### [DATA SUPPLIED]
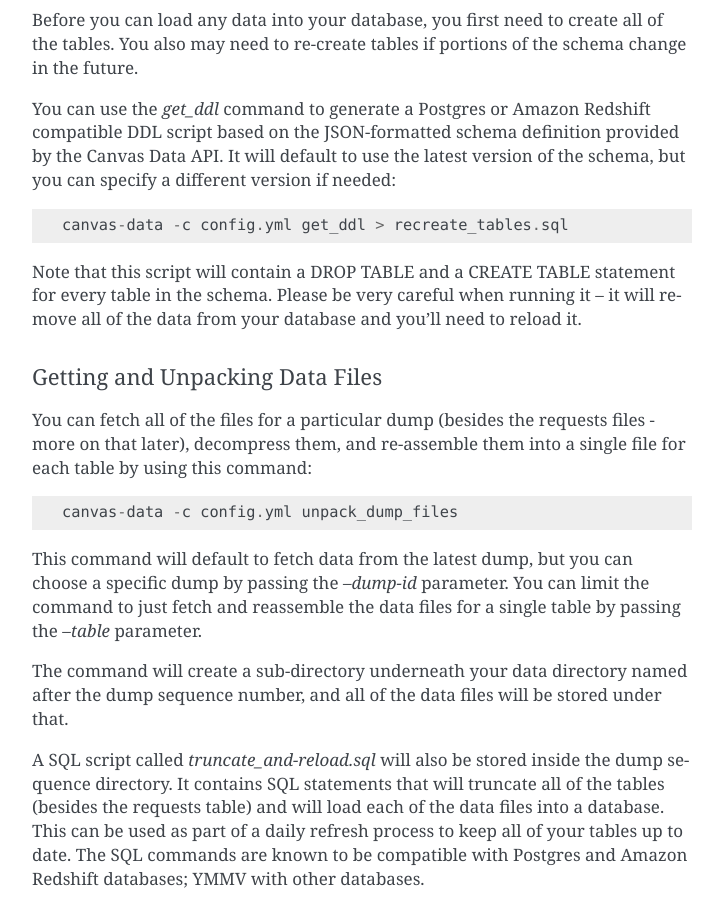
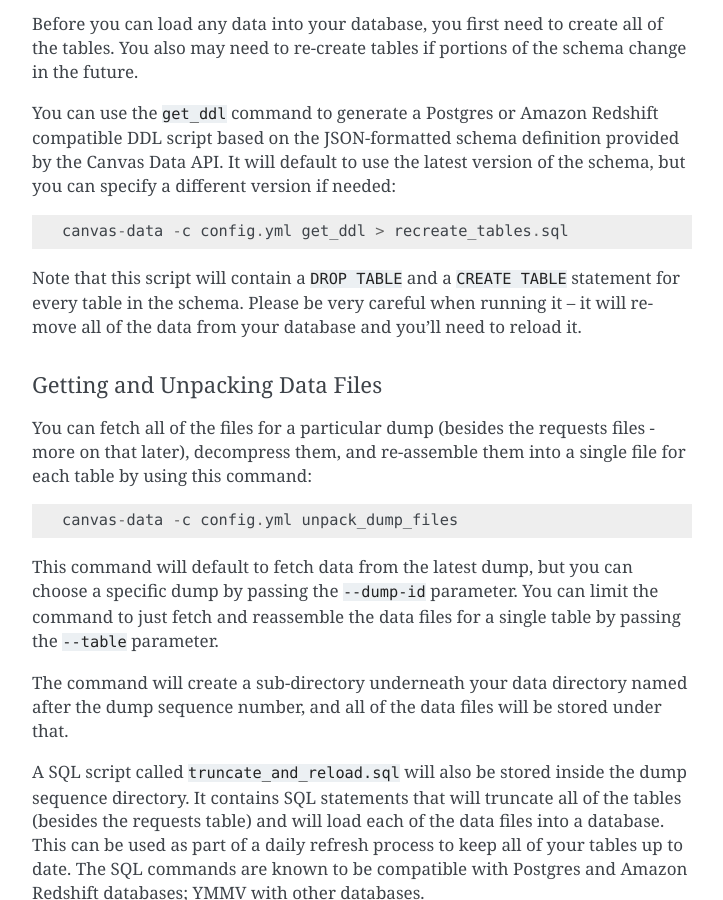
Before and after one commit to Harvard-University-iCommons/canvas-data-sdk, a Sphinx documentation site: the page built from docs/intro.rst, in a window 1280 px wide and 900 px high, scrolled down 1395 px. Shown: the whole window, without its empty margins (388-1111 px from the left). Built offline with Sphinx 7.4.7, drawn with Linux system fonts in a browser that asks for light colours.

Commit message:
doc formatting

```diff
--- a/docs/intro.rst
+++ b/docs/intro.rst
@@ -21,7 +21,7 @@
 ------------------------------
 
 Installing the module via pip should have also installed a command-line utility
-called `canvas-data`.  You can get help by typing::
+called ``canvas-data``.  You can get help by typing::
 
   canvas-data --help
 
@@ -46,7 +46,7 @@
 Alternatively you can create a YAML-formatted config file and specify that instead. Several of the
 sub-commands need to know where to store downloaded file fragments and where to
 store the re-assembled data files. You can specify these locations in the config
-file too. For example, create a config file called `config.yml` containing::
+file too. For example, create a config file called ``config.yml`` containing::
 
   api_secret: XXXXX
   api_key: YYYYY
@@ -64,14 +64,14 @@
 the tables. You also may need to re-create tables if portions of the schema change
 in the future.
 
-You can use the `get_ddl` command to generate a Postgres or Amazon Redshift compatible
+You can use the ``get_ddl`` command to generate a Postgres or Amazon Redshift compatible
 DDL script based on the JSON-formatted schema definition provided by the Canvas
 Data API. It will default to use the latest version of the schema, but you can
 specify a different version if needed::
 
   canvas-data -c config.yml get_ddl > recreate_tables.sql
 
-Note that this script will contain a DROP TABLE and a CREATE TABLE statement for
+Note that this script will contain a ``DROP TABLE`` and a ``CREATE TABLE`` statement for
 every table in the schema. Please be very careful when running it -- it will
 remove all of the data from your database and you'll need to reload it.
 
@@ -85,14 +85,14 @@
   canvas-data -c config.yml unpack_dump_files
 
 This command will default to fetch data from the latest dump, but you can choose
-a specific dump by passing the `--dump-id` parameter. You can limit the command
-to just fetch and reassemble the data files for a single table by passing the `--table`
+a specific dump by passing the ``--dump-id`` parameter. You can limit the command
+to just fetch and reassemble the data files for a single table by passing the ``--table``
 parameter.
 
 The command will create a sub-directory underneath your data directory named after
 the dump sequence number, and all of the data files will be stored under that.
 
-A SQL script called `truncate_and-reload.sql` will also be stored inside the dump
+A SQL script called ``truncate_and_reload.sql`` will also be stored inside the dump
 sequence directory. It contains SQL statements that will truncate all of the tables (besides
 the requests table) and will load each of the data files into a database. This can be used as
 part of a daily refresh process to keep all of your tables up to date. The SQL
@@ -106,8 +106,8 @@
 
   canvas-data -c config.yml get_dump_files
 
-Note that if you later run the `unpack_dump_files` command, it won't need to re-download
-files that you've already fetched using `get_dump_files`.
+Note that if you later run the ``unpack_dump_files`` command, it won't need to re-download
+files that you've already fetched using ``get_dump_files``.
 
 Using the API in your own code
 ------------------------------
```
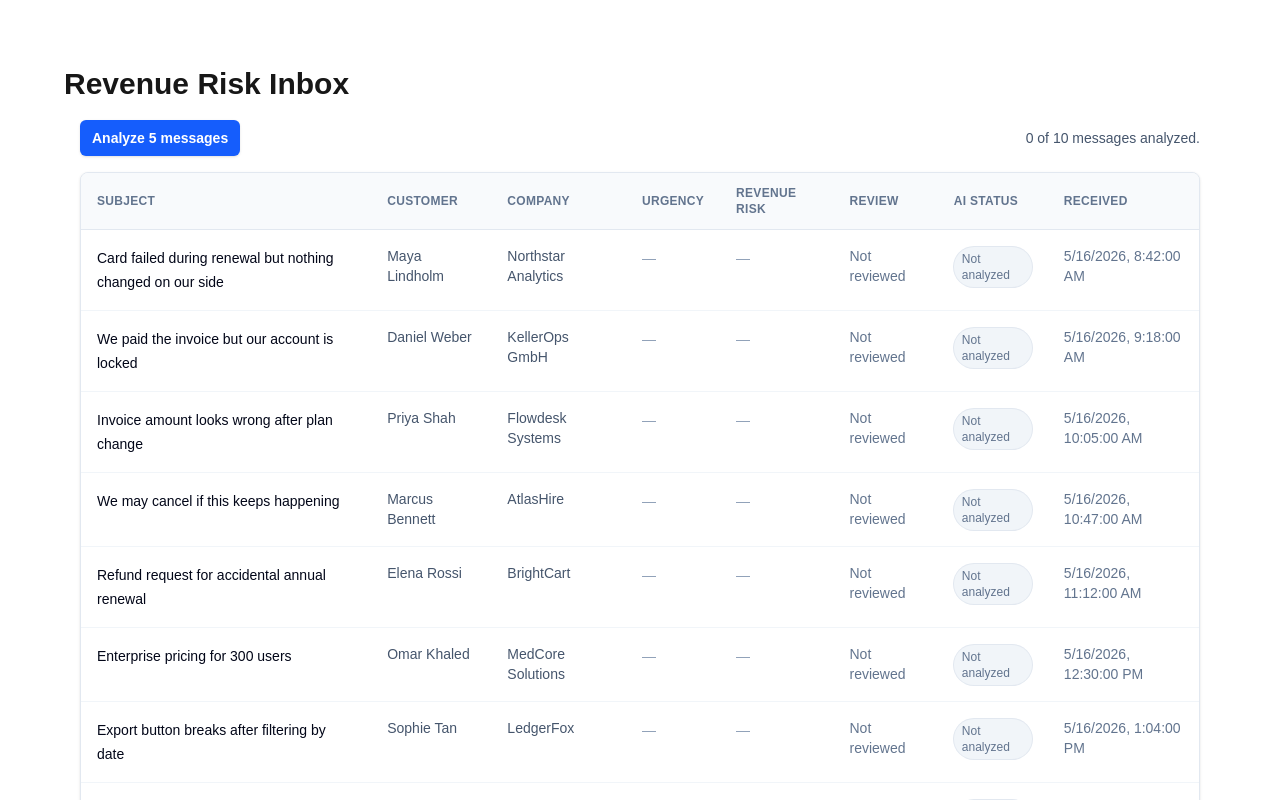
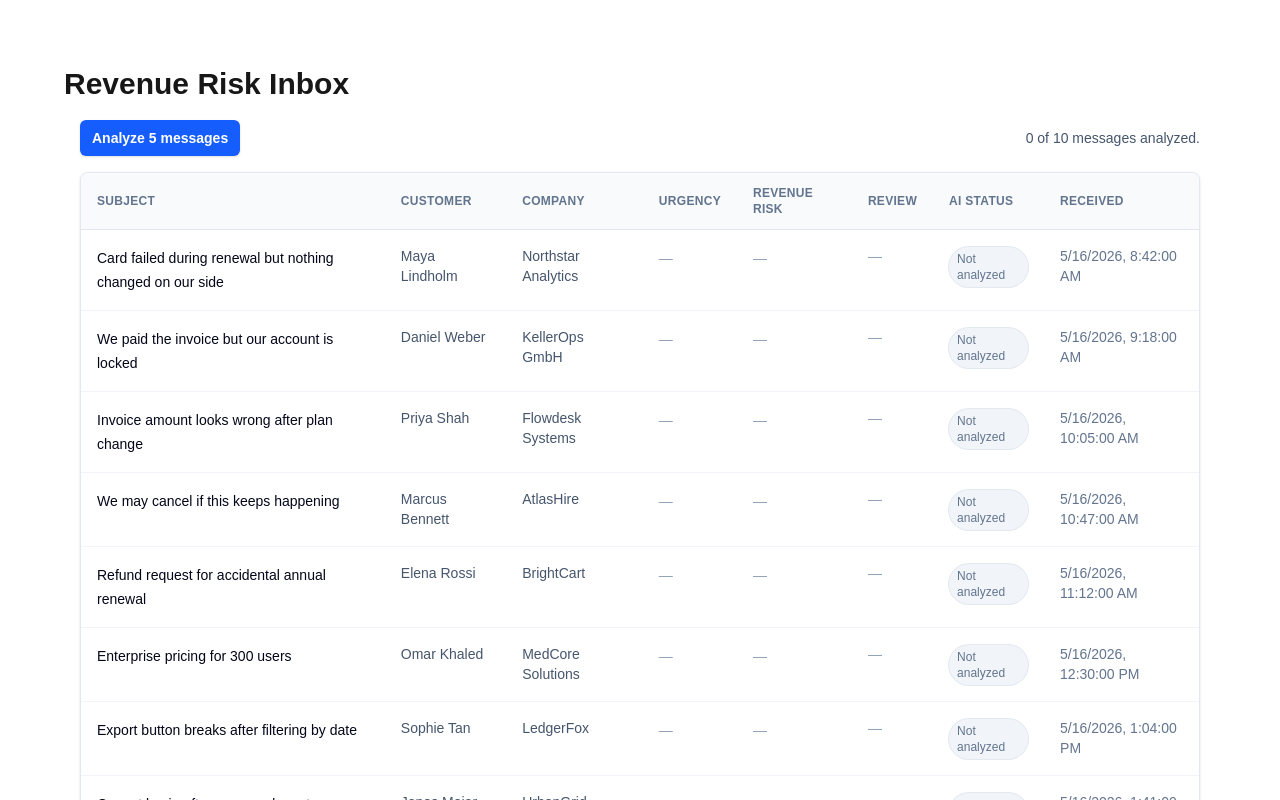
Before and after one commit to NadaSadek/revenue-risk-inbox, a Next.js app: page / in a window 1280 px wide. Shown: the top 800 px of the page. Built offline with nearby package versions, Linux system fonts and the light colour scheme.

Commit message:
improve styling for analysis status in InboxTable component

```diff
--- a/app/components/inbox/InboxTable.tsx
+++ b/app/components/inbox/InboxTable.tsx
@@ -108,7 +108,17 @@ export default function InboxTable({
                       }
                     />
                   </td>
-                  <td className="px-4 py-4 align-top text-sm text-slate-500">Not reviewed</td>
+                  <td className="px-4 py-4 align-top text-sm">
+                    {!request.analysis ? (
+                      <span className="text-slate-400">—</span>
+                    ) : request.analysis.needsHumanReview ? (
+                      <span className="inline-flex rounded-full bg-amber-50 px-2 py-1 text-xs font-medium text-amber-700 ring-1 ring-amber-200">
+                        Needs review
+                      </span>
+                    ) : (
+                      <span className="text-slate-500">Auto-triaged</span>
+                    )}
+                  </td>{" "}
                   <td className="px-4 py-4 align-top">
                     {request.analysis ? (
                       <span className="inline-flex rounded-full bg-emerald-50 px-2 py-1 text-xs font-medium text-emerald-700 ring-1 ring-emerald-200">
```
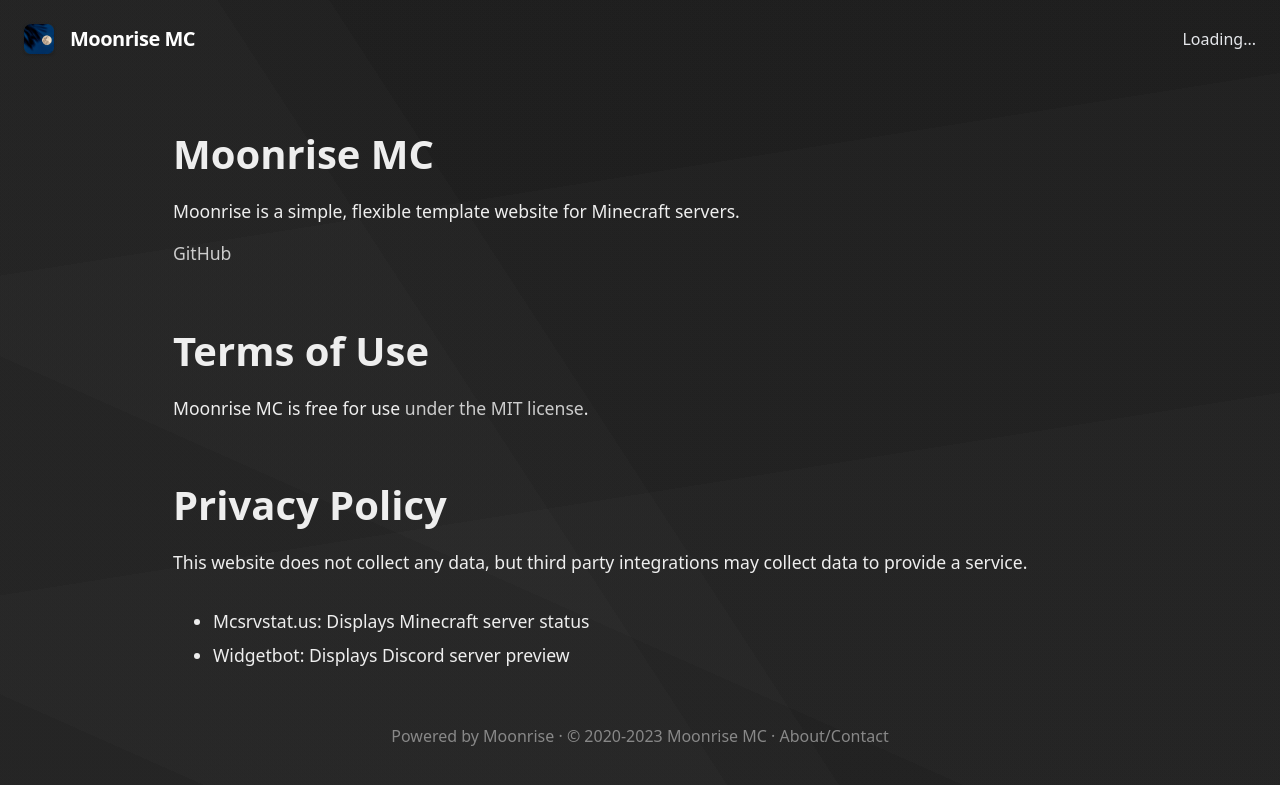
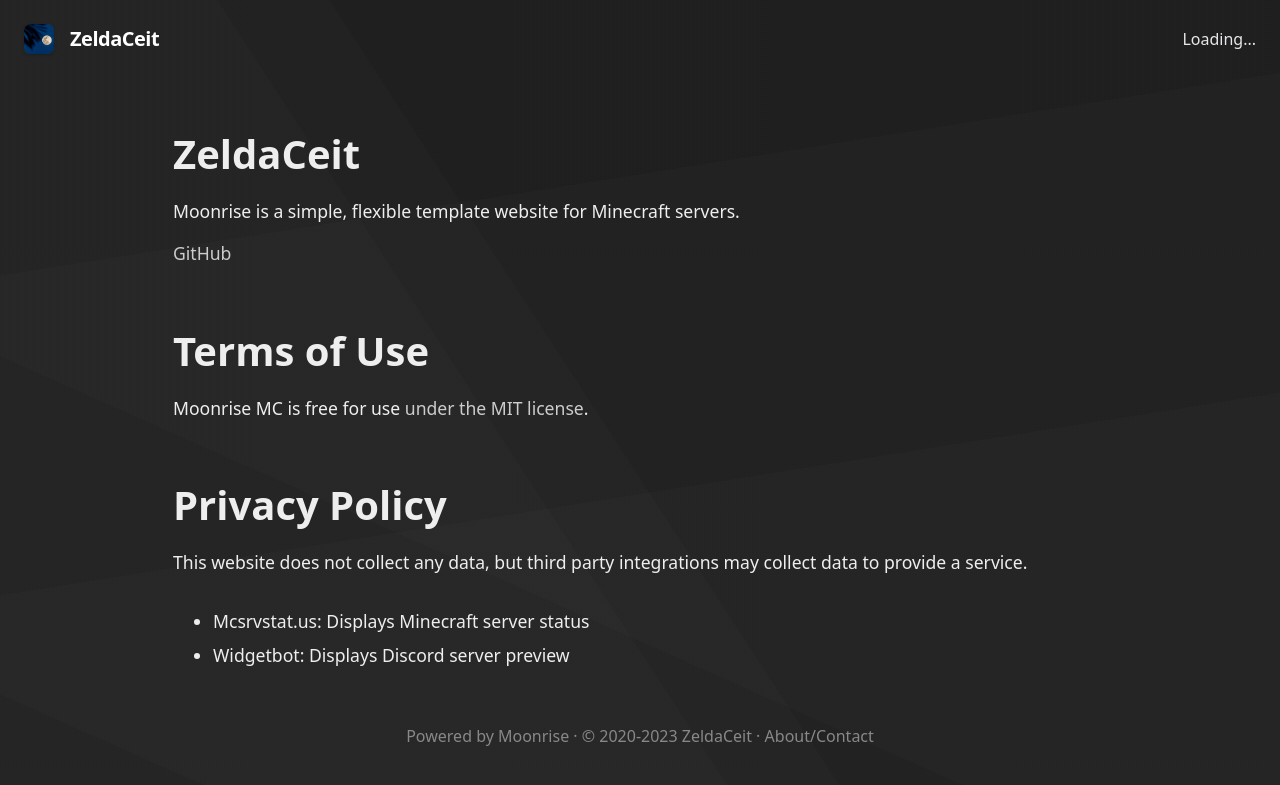
Before and after one commit to KohakuChan-Dev/zeldaceit.github.io, a Jekyll site: the page built from docs/about.md, in a window 1280 px wide. Shown: the top 785 px of the page. Built offline with Jekyll 4.4.1, drawn with Linux system fonts in a browser that asks for light colours; our own code applies the rules of GitHub Pages for plain Markdown files.

Commit message:
Update _config.yml

```diff
--- a/docs/_config.yml
+++ b/docs/_config.yml
@@ -11,10 +11,10 @@ showinSearchEngines: true
 
 
 # Set basic server info
-serverName: Moonrise MC
+serverName: ZeldaCeit
 serverDescription: A Minecraft server where we have lots of fun!
-serverIP: 31.41.59.26:5358
-useBedrockForOnlineStatus: false
+serverIP: 45.130.141.229:19132
+useBedrockForOnlineStatus: true
 
 
 # Discord information
```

### [EXERCISE DETAILS]
The whole listing should be printed again exactly as written, images excluded.

### [WRITTEN ANSWER]
Before and after one commit to Harvard-University-iCommons/canvas-data-sdk, a Sphinx documentation site: the page built from docs/intro.rst, in a window 1280 px wide and 900 px high, scrolled down 1395 px. Shown: the whole window, without its empty margins (388-1111 px from the left). Built offline with Sphinx 7.4.7, drawn with Linux system fonts in a browser that asks for light colours.

Commit message:
doc formatting

```diff
--- a/docs/intro.rst
+++ b/docs/intro.rst
@@ -21,7 +21,7 @@
 ------------------------------
 
 Installing the module via pip should have also installed a command-line utility
-called `canvas-data`.  You can get help by typing::
+called ``canvas-data``.  You can get help by typing::
 
   canvas-data --help
 
@@ -46,7 +46,7 @@
 Alternatively you can create a YAML-formatted config file and specify that instead. Several of the
 sub-commands need to know where to store downloaded file fragments and where to
 store the re-assembled data files. You can specify these locations in the config
-file too. For example, create a config file called `config.yml` containing::
+file too. For example, create a config file called ``config.yml`` containing::
 
   api_secret: XXXXX
   api_key: YYYYY
@@ -64,14 +64,14 @@
 the tables. You also may need to re-create tables if portions of the schema change
 in the future.
 
-You can use the `get_ddl` command to generate a Postgres or Amazon Redshift compatible
+You can use the ``get_ddl`` command to generate a Postgres or Amazon Redshift compatible
 DDL script based on the JSON-formatted schema definition provided by the Canvas
 Data API. It will default to use the latest version of the schema, but you can
 specify a different version if needed::
 
   canvas-data -c config.yml get_ddl > recreate_tables.sql
 
-Note that this script will contain a DROP TABLE and a CREATE TABLE statement for
+Note that this script will contain a ``DROP TABLE`` and a ``CREATE TABLE`` statement for
 every table in the schema. Please be very careful when running it -- it will
 remove all of the data from your database and you'll need to reload it.
 
@@ -85,14 +85,14 @@
   canvas-data -c config.yml unpack_dump_files
 
 This command will default to fetch data from the latest dump, but you can choose
-a specific dump by passing the `--dump-id` parameter. You can limit the command
-to just fetch and reassemble the data files for a single table by passing the `--table`
+a specific dump by passing the ``--dump-id`` parameter. You can limit the command
+to just fetch and reassemble the data files for a single table by passing the ``--table``
 parameter.
 
 The command will create a sub-directory underneath your data directory named after
 the dump sequence number, and all of the data files will be stored under that.
 
-A SQL script called `truncate_and-reload.sql` will also be stored inside the dump
+A SQL script called ``truncate_and_reload.sql`` will also be stored inside the dump
 sequence directory. It contains SQL statements that will truncate all of the tables (besides
 the requests table) and will load each of the data files into a database. This can be used as
 part of a daily refresh process to keep all of your tables up to date. The SQL
@@ -106,8 +106,8 @@
 
   canvas-data -c config.yml get_dump_files
 
-Note that if you later run the `unpack_dump_files` command, it won't need to re-download
-files that you've already fetched using `get_dump_files`.
+Note that if you later run the ``unpack_dump_files`` command, it won't need to re-download
+files that you've already fetched using ``get_dump_files``.
 
 Using the API in your own code
 ------------------------------
```
Before and after one commit to NadaSadek/revenue-risk-inbox, a Next.js app: page / in a window 1280 px wide. Shown: the top 800 px of the page. Built offline with nearby package versions, Linux system fonts and the light colour scheme.

Commit message:
improve styling for analysis status in InboxTable component

```diff
--- a/app/components/inbox/InboxTable.tsx
+++ b/app/components/inbox/InboxTable.tsx
@@ -108,7 +108,17 @@ export default function InboxTable({
                       }
                     />
                   </td>
-                  <td className="px-4 py-4 align-top text-sm text-slate-500">Not reviewed</td>
+                  <td className="px-4 py-4 align-top text-sm">
+                    {!request.analysis ? (
+                      <span className="text-slate-400">—</span>
+                    ) : request.analysis.needsHumanReview ? (
+                      <span className="inline-flex rounded-full bg-amber-50 px-2 py-1 text-xs font-medium text-amber-700 ring-1 ring-amber-200">
+                        Needs review
+                      </span>
+                    ) : (
+                      <span className="text-slate-500">Auto-triaged</span>
+                    )}
+                  </td>{" "}
                   <td className="px-4 py-4 align-top">
                     {request.analysis ? (
                       <span className="inline-flex rounded-full bg-emerald-50 px-2 py-1 text-xs font-medium text-emerald-700 ring-1 ring-emerald-200">
```
Before and after one commit to KohakuChan-Dev/zeldaceit.github.io, a Jekyll site: the page built from docs/about.md, in a window 1280 px wide. Shown: the top 785 px of the page. Built offline with Jekyll 4.4.1, drawn with Linux system fonts in a browser that asks for light colours; our own code applies the rules of GitHub Pages for plain Markdown files.

Commit message:
Update _config.yml

```diff
--- a/docs/_config.yml
+++ b/docs/_config.yml
@@ -11,10 +11,10 @@ showinSearchEngines: true
 
 
 # Set basic server info
-serverName: Moonrise MC
+serverName: ZeldaCeit
 serverDescription: A Minecraft server where we have lots of fun!
-serverIP: 31.41.59.26:5358
-useBedrockForOnlineStatus: false
+serverIP: 45.130.141.229:19132
+useBedrockForOnlineStatus: true
 
 
 # Discord information
```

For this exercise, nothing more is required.